By Julia Voss

Mark Haim

The Goldberg Variations, composed by Johann Sebastian Bach as a set of 30 pleasant-sounding variations for accomplished piano students to practice on. A variation is a repetition of a musical composition with changes in harmony, melody, counterpoint, rhythm, timbre, or orchestration. Haim first conceived of his Goldberg Variations  project while studying at Julliard when he heard the piece of the first time.  

From the beginning, Haim planned to choreograph The Goldberg Variations as a solo performance. However, the piece is over 80 minutes long, far too long for one dancer to perform without breaks, which would ruin the continuity of the composition.  

In designing The Goldberg Variations, Haim dealt with this problem by choreographing the piece as a corporate solo: he divided the solos among a troupe of dancers, preserving the integrity of the concept while giving the dancer the rest they needed to perform well.

The result was a labor of love for Haim decades in the making, which, if the well-received Saturday performance I saw was any indication, was worth the wait. Each of the solo is distinctive, but they retained an underpinning concept reflected not only in the dancing, but also in the set design and costuming.  

True to the origins of The Goldberg Variations, the dancers acted as if the purpose of each solo was to test out their body’s range of motion. They were practicing on stage. The entire show unfolded as if the audience wasn’t there, with the dancers just focusing on their own movements and bodies. It was amazing, like being granted a window into the life of dancer. “Want to see how dancers work and how choreographers create performances?” Haim seemed to be saying.  

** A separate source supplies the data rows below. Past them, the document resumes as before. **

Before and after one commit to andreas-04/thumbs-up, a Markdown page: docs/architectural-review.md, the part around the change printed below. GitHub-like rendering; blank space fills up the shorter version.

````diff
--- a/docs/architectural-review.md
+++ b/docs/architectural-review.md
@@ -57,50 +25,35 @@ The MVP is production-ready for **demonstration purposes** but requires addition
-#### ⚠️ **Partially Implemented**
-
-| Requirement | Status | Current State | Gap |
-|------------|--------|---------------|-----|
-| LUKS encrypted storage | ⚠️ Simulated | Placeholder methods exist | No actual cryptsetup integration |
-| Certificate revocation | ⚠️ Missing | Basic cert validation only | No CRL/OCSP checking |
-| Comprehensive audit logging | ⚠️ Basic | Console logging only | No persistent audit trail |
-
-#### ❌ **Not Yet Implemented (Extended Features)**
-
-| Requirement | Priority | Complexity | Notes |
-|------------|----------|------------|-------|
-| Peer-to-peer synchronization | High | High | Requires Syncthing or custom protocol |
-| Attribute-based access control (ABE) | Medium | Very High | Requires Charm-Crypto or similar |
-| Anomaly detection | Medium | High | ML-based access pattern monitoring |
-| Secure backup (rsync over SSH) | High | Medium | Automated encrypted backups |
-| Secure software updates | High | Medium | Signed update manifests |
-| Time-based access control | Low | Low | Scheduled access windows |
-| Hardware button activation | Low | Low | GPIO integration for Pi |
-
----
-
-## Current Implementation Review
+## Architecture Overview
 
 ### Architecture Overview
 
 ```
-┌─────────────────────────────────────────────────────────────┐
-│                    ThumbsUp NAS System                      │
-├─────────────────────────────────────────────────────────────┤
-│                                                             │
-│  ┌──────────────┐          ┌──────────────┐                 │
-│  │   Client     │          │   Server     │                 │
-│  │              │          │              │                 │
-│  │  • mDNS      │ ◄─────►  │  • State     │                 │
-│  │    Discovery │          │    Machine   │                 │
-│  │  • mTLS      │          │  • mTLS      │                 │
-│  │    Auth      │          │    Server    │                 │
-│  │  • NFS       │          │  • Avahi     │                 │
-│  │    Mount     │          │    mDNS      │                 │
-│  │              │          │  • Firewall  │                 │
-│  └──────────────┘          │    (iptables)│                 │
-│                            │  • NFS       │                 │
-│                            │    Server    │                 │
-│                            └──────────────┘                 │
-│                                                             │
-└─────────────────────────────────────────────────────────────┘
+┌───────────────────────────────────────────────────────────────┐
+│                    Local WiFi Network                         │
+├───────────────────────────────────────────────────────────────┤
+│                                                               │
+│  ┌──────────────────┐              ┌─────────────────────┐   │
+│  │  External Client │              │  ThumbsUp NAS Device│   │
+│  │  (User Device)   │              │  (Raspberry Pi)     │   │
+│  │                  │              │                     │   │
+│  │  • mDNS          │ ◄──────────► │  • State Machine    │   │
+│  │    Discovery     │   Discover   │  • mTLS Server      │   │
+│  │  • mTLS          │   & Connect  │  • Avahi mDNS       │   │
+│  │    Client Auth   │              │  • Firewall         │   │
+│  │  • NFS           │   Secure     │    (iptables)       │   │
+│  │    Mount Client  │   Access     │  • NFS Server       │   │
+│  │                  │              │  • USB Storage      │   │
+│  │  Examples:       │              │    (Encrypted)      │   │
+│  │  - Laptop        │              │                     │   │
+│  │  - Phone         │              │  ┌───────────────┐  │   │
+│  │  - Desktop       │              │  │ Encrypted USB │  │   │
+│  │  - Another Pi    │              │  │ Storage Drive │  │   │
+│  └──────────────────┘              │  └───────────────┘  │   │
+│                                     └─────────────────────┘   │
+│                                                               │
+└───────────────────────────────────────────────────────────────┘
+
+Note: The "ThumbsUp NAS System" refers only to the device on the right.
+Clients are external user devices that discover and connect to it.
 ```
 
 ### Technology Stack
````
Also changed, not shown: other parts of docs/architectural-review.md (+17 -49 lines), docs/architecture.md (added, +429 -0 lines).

Haim shows you what you’d see: the dancers wore plain, work-out clothing, like in Flashdance and Center Stage; the stage was completely bare, like the studios in All That Jazz and Save the Last Dance. The routines, just as in Bach’s musical Variations, were tests or exercises. The dancer would perform the same move repetitively, changing angles or timing, watching his or her body move critically to see which variation worked the best.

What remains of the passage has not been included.